Exercise material: Begin

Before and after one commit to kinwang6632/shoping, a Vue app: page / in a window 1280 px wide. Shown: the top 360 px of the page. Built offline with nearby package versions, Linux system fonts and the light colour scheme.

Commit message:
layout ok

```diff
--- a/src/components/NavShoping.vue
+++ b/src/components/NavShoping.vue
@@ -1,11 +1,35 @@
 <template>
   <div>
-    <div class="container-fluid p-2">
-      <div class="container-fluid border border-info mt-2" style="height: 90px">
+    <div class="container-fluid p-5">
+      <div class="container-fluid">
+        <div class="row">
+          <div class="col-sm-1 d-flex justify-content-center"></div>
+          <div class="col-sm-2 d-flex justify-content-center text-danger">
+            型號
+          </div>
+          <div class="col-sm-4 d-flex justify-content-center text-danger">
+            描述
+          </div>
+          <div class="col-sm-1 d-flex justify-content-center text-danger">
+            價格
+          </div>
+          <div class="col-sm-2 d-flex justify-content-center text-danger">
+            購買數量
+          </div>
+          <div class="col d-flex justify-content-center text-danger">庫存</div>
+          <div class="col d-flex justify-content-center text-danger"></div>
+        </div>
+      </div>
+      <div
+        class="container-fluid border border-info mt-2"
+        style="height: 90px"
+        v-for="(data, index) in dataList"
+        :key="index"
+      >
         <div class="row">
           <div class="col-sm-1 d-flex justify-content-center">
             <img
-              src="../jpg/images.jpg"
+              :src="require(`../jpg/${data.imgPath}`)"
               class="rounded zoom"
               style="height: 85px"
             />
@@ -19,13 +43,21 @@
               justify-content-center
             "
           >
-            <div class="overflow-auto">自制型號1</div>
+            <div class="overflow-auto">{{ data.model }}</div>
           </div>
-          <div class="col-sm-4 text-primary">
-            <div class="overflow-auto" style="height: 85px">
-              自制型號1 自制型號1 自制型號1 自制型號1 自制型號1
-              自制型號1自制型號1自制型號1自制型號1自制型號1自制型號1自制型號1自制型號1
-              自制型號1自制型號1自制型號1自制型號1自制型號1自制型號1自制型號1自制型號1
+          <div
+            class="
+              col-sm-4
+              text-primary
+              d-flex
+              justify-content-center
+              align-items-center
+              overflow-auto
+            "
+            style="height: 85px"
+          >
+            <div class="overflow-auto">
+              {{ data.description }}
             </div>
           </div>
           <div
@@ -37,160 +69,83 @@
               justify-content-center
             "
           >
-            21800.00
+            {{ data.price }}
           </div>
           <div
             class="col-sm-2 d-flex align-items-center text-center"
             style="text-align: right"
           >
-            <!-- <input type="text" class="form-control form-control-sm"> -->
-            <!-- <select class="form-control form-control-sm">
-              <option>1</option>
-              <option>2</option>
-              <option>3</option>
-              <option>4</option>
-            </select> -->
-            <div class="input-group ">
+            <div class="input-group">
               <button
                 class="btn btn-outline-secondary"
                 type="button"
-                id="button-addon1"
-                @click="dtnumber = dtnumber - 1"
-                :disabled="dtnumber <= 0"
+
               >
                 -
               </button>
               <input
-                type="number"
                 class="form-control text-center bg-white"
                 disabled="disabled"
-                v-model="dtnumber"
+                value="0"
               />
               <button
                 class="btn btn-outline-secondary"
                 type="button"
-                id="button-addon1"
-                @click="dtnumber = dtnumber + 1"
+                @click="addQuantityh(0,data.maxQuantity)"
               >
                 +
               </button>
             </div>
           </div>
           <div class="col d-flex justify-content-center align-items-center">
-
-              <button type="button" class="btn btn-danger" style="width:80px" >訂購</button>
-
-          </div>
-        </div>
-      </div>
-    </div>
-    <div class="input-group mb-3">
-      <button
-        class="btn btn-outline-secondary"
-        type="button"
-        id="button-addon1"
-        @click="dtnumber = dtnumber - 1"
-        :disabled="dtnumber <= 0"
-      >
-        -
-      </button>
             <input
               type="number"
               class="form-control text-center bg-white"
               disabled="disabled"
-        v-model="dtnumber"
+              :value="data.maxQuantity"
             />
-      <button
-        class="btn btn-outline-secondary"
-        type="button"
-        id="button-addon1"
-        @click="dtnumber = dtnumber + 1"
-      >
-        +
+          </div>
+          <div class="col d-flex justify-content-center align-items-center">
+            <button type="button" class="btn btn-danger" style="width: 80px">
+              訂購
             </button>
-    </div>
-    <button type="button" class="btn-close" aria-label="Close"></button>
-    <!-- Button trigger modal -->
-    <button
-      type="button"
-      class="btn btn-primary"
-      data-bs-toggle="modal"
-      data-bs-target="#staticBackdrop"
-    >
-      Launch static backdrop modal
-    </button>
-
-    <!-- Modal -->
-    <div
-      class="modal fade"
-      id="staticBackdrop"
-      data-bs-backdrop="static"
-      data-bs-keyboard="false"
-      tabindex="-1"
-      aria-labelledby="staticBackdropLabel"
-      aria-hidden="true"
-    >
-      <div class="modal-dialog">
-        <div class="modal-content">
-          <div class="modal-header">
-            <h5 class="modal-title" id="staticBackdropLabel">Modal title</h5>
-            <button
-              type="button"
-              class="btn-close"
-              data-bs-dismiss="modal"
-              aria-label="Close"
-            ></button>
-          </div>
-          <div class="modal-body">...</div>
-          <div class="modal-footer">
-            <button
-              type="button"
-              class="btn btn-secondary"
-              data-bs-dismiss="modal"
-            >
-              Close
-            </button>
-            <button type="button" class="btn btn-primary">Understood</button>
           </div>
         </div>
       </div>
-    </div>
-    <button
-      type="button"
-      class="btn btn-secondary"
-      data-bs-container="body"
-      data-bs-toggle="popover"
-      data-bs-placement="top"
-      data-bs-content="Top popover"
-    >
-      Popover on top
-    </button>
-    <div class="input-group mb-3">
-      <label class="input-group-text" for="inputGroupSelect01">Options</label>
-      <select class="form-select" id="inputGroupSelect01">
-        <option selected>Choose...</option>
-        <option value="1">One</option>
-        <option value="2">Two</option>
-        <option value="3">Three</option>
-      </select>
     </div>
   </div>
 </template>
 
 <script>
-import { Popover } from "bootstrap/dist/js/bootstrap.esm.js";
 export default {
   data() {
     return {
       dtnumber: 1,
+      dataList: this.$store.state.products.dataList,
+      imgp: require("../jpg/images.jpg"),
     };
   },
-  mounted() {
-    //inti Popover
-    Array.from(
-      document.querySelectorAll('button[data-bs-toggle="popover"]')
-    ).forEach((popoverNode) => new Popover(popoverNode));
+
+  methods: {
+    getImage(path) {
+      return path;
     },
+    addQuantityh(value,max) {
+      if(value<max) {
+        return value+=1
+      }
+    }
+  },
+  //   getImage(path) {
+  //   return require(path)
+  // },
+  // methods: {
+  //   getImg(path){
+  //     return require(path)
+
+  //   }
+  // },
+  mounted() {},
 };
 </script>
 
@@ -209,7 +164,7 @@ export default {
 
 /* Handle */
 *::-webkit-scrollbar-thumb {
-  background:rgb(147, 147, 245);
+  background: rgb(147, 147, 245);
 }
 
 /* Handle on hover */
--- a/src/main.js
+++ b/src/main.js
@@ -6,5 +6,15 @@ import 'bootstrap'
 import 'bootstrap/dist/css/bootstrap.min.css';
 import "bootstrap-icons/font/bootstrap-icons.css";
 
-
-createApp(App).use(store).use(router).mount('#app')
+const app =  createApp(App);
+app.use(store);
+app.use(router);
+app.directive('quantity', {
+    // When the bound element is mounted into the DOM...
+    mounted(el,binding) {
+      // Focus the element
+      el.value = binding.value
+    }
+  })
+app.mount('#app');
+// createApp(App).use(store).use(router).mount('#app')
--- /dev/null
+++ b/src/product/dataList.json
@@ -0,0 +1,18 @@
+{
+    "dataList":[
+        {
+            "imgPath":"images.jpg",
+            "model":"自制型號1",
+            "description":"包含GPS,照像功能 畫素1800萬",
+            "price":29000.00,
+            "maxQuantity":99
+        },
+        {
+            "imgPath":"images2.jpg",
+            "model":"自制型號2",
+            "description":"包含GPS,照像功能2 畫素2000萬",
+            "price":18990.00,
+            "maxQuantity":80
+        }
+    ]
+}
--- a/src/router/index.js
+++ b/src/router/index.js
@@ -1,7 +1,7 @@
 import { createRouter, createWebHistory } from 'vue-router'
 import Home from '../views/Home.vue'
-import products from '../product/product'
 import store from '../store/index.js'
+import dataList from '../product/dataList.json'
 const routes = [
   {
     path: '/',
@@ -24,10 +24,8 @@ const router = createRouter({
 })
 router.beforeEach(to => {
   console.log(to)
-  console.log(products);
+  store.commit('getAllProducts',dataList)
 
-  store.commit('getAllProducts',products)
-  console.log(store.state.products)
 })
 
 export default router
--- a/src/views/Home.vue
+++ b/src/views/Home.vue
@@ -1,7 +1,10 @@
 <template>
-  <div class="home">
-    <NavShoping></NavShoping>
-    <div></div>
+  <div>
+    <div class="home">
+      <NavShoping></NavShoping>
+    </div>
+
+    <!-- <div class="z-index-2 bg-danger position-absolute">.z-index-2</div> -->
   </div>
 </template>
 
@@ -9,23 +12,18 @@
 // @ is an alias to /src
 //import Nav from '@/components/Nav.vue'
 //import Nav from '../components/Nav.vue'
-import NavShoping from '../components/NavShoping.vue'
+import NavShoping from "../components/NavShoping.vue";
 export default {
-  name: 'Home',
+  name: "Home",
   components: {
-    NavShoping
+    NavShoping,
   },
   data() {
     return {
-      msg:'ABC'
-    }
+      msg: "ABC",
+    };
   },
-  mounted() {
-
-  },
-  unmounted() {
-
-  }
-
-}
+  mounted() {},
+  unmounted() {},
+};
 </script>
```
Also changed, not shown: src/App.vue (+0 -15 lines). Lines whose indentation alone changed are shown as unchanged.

Exercise material: End

> _Task statement_
Which of the lines in the material above contain "components"? Copy each one out.

> _Exercise result_
--- a/src/components/NavShoping.vue
+++ b/src/components/NavShoping.vue
 //import Nav from '@/components/Nav.vue'
 //import Nav from '../components/Nav.vue'
-import NavShoping from '../components/NavShoping.vue'
+import NavShoping from "../components/NavShoping.vue";
   components: {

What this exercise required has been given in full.